Feb 4, 2008
The following is a letter The Spark received from a prisoner in Indiana.
Your article in the December issue, “U.S. Military: Thousands of less than honorable discharges” was exceptionally good. However it failed to bring out some other facts about our military and judicial system. For example:
I am a Vietnam vet, well decorated, having served two tours of combat duty in Vietnam with the first Air Cavalry Seventh Division. I came home suffering from PTSD and ended up in prison serving a double life sentence. I have been in prison for 37 years now.
To make a long story short, it was not until the mid 1980s that, due to my wife and her dedication in seeking out the truth, it was discovered that at the time of my discharge from the military, I was, in fact, suffering from chronic PTSD, and everything you said in your article was an accurate description of what I was going through. The self medication, drug addition and alcoholism. It was while suffering from PTSD that I got into a shoot-out with police and, applying my military training, I ended up killing two of them. Please, I am not trying to excuse my actions, merely attempting to point out just how misunderstood the seriousness of the effects of PTSD are. I want to warn our society of what to expect with all the men returning from Iraq and Afghanistan, in hopes that they will receive the medical care and psychological counseling that the Vietnam vets failed to receive.
When it was discovered my crime was done under the effects of PTSD, we filed an appeal with the courts. After waiting five years with no decision, I had to file a writ of habeas corpus, to force the local court to hand down a ruling. The federal court gave them 90 days to rule; on the 90th day they ruled against me – saying I had taken too long to file.
So here I sit, 37 years later, still no justice given to me, forced to spend the rest of my life behind bars merely because the Indiana justice system fails to see just how serious PTSD is. Having served my country faithfully and with honor, having shown I had never been in any trouble whatsoever until my return from Vietnam, all of which has made no difference to our judicial system.
I can’t help but ask what is in store for our Iraq and Afghanistan veterans. Obviously they cannot expect any help from our government, when even local governments demonstrate their lack of concern.
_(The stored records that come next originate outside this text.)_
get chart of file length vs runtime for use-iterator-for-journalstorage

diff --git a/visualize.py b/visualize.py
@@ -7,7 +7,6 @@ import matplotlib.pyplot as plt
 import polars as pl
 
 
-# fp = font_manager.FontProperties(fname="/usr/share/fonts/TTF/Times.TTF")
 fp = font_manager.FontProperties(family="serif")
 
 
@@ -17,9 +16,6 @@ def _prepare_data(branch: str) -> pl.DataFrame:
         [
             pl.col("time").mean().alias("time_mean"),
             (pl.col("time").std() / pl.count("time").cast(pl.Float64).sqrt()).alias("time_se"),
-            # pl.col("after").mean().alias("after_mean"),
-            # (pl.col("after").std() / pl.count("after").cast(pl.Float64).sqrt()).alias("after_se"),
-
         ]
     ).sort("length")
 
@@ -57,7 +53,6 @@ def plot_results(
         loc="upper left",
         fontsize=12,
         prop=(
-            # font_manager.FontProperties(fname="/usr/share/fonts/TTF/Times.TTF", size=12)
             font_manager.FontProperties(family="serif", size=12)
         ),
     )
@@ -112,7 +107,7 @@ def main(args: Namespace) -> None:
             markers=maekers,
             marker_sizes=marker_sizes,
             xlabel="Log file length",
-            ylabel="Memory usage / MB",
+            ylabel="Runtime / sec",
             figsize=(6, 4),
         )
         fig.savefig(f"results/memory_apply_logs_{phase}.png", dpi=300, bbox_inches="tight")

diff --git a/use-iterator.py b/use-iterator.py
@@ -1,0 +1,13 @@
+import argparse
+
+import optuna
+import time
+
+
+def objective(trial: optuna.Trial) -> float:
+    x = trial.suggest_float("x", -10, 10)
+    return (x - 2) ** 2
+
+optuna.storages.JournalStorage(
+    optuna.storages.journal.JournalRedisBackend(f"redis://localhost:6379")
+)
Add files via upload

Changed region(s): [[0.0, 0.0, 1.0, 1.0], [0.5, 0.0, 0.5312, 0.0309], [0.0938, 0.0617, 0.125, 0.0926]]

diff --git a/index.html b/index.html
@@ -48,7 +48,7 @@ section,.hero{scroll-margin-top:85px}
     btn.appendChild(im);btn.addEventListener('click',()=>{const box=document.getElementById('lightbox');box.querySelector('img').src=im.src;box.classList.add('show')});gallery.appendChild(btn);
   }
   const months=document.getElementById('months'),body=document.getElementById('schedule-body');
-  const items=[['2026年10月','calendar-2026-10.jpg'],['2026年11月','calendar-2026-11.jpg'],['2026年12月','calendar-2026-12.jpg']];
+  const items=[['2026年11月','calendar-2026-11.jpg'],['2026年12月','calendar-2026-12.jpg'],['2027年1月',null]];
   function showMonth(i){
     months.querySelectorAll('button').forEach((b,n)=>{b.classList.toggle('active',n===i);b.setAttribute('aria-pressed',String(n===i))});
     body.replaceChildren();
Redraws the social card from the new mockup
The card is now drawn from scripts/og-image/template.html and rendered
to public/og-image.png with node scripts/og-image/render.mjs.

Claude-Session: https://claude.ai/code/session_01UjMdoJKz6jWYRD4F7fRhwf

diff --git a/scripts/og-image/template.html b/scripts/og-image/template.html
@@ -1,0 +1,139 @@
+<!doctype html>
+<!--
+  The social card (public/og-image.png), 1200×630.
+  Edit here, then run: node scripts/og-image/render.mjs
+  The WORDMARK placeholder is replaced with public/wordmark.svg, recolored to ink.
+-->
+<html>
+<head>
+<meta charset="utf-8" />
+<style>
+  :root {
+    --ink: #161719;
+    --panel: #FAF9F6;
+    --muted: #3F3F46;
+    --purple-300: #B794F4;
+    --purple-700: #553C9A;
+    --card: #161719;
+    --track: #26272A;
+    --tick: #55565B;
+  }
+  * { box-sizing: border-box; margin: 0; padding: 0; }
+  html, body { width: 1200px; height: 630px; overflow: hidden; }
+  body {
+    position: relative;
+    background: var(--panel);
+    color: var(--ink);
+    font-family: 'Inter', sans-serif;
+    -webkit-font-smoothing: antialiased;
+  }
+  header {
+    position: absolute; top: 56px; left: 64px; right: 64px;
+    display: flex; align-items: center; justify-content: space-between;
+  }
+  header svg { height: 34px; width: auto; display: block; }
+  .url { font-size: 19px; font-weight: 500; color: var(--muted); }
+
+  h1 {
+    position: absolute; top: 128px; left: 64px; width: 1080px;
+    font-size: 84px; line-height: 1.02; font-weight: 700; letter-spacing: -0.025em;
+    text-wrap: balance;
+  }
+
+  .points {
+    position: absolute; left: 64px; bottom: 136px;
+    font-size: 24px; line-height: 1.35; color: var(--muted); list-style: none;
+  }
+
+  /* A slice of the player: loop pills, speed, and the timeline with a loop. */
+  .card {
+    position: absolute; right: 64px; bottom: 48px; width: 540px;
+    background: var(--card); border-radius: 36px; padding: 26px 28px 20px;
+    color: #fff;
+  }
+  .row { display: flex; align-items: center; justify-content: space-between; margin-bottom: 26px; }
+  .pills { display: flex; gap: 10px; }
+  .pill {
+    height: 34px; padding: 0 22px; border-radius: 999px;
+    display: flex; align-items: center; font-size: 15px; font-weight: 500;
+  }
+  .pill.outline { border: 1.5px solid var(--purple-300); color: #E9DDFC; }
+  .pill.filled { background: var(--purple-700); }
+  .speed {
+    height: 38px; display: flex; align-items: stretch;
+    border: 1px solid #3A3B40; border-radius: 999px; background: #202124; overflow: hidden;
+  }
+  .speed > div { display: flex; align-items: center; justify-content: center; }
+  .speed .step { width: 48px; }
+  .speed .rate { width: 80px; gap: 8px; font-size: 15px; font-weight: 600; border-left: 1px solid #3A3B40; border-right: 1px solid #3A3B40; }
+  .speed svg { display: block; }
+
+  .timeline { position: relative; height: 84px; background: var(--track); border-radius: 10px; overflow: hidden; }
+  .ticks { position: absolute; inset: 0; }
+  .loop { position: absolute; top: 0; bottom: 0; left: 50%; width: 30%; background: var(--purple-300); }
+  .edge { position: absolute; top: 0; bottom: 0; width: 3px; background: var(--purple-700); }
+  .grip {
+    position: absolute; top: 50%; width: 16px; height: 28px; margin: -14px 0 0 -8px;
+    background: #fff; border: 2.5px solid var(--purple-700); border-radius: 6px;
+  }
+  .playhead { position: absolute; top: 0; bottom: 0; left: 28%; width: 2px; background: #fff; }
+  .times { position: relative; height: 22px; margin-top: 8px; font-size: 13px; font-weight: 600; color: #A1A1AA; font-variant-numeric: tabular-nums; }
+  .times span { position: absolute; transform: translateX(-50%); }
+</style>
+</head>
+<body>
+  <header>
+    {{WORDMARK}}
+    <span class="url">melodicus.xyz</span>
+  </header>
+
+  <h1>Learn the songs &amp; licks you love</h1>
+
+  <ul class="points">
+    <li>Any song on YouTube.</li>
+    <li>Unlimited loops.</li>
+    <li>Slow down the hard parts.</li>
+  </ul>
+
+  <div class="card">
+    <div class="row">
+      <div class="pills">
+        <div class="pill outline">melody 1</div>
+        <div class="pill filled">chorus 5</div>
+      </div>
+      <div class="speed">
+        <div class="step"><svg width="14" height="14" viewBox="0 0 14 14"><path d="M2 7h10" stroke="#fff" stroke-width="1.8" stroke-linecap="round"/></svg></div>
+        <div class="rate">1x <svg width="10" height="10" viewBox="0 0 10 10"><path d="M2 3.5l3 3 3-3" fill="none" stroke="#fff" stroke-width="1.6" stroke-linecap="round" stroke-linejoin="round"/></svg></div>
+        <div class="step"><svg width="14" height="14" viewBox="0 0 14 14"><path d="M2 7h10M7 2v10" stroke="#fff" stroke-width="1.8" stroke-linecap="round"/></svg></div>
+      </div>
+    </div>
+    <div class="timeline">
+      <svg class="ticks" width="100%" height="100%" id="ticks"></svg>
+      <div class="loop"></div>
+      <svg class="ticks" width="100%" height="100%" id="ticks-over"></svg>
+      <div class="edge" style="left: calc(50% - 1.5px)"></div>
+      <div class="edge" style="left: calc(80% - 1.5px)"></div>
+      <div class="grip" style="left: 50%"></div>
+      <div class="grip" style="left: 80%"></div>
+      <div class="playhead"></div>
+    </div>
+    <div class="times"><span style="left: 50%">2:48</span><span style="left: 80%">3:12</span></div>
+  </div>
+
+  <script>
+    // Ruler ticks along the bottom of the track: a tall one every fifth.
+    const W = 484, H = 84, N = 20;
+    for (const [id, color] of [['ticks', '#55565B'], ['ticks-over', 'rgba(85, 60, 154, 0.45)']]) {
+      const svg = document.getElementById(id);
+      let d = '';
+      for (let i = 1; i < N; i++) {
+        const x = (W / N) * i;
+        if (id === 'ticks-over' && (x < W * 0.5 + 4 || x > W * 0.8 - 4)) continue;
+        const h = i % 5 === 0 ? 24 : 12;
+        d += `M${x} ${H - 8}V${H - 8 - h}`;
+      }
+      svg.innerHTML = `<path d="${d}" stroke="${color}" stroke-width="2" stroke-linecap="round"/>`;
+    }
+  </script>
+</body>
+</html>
Just like the Vietnam vets, they too will be used up and then tossed to the side – homeless, jobless and yes, no doubt many will turn to crime. Look at the statistics of those Vietnam vets in our prison system now.
Lonnie D. Williams